|Citation:||Making sound waves: diversity, unity, equity: Proceedings of the 18th National Conference of the Australian Society for Music Education, held at the Gold Coast, Queensland, 2-5 July, 2011 / E. Mackinlay and D. Forrest (eds.): pp.113-117|
|Publisher:||Australian Society for Music Education|
|Conference Name:||Australian Society for Music Education National Conference (18th : 2011 : Gold Coast, Queensland)|
|Abstract:||This paper explores various aspects pertaining to self-concept, with a particular emphasis on self-efficacy and self-regulation and the impact that self-beliefs may have upon learning and achievement. Such beliefs can determine how much effort is applied and whether effort is maintained. It is well recognised that strategies for self-regulation can be developed and can assist with sustaining effort, particularly in the face of difficulties. Self efficacy beliefs and self-regulatory processes are strong factors that can be significant in how individuals choose tasks, persist with them, and achieve outcomes. Enjoyment is also a feature of the learning process which may be perceived as having a positive effect on achievement outcomes. As an area of the curriculum, Music provides many opportunities for students to be self-determined which may have the potential to transfer to other areas of learning.
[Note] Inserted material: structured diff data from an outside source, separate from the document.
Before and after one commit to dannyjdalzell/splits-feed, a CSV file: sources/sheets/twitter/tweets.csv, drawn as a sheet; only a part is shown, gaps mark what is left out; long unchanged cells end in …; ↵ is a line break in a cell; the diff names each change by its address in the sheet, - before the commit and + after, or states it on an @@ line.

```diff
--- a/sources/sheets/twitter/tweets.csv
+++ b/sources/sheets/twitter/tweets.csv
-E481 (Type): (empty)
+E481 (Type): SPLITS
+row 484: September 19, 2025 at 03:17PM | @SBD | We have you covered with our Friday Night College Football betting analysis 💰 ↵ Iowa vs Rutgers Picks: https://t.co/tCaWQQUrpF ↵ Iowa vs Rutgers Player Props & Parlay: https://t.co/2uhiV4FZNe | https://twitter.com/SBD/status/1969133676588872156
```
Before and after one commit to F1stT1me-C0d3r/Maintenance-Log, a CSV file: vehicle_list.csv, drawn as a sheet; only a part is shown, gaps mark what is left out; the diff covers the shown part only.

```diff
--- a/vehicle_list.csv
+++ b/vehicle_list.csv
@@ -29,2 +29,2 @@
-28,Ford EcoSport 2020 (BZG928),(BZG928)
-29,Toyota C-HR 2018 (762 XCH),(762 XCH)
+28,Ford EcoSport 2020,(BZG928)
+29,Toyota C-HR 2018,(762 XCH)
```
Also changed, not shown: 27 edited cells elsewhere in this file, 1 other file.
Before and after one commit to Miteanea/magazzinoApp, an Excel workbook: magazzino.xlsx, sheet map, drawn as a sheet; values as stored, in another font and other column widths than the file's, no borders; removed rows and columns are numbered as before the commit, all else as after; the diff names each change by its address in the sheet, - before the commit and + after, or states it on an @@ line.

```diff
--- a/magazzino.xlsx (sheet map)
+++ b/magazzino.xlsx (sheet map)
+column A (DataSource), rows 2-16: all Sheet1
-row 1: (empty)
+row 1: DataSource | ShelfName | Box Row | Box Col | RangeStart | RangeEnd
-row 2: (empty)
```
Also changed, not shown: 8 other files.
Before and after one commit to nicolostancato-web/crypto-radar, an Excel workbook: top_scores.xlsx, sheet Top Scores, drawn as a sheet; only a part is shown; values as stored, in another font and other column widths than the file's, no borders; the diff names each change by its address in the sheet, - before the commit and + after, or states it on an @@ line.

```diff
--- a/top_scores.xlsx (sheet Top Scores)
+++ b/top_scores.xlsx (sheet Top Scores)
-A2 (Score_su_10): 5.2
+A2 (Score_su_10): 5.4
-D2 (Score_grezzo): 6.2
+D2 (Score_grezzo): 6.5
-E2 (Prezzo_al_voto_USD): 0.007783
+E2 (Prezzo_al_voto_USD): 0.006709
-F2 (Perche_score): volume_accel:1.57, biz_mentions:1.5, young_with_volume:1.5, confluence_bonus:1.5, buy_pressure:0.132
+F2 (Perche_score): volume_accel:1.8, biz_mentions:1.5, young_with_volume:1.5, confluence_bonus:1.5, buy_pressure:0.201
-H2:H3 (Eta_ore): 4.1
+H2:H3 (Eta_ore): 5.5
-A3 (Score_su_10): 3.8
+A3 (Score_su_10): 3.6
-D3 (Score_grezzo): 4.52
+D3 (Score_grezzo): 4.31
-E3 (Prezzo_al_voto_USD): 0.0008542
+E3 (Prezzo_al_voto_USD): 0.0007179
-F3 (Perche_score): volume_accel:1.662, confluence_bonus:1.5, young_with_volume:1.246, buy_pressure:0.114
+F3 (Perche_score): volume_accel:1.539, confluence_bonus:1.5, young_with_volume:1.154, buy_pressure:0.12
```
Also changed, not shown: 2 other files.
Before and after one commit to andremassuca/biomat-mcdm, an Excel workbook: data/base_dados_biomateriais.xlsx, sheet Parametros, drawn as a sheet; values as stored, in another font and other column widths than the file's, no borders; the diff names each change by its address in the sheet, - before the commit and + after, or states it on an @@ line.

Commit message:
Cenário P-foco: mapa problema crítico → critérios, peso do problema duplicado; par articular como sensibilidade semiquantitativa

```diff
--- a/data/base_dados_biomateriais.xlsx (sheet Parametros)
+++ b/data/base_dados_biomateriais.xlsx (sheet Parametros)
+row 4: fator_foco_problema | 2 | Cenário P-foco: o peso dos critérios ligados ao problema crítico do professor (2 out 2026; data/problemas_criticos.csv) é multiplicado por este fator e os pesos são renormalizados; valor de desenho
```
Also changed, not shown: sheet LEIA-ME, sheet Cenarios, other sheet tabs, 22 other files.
Teachers can assist students to develop self-regulatory strategies, and they can also plan learning, which seeks to optimize enjoyment in the learning process.|
|Keywords:||Music students; music instruction and study research; autonomy (psychology); music teachers attitudes|
|Rights:||© Australian Society for Music Education Incorporated 2011|
|Appears in Collections:||Music publications, scores & recorded works|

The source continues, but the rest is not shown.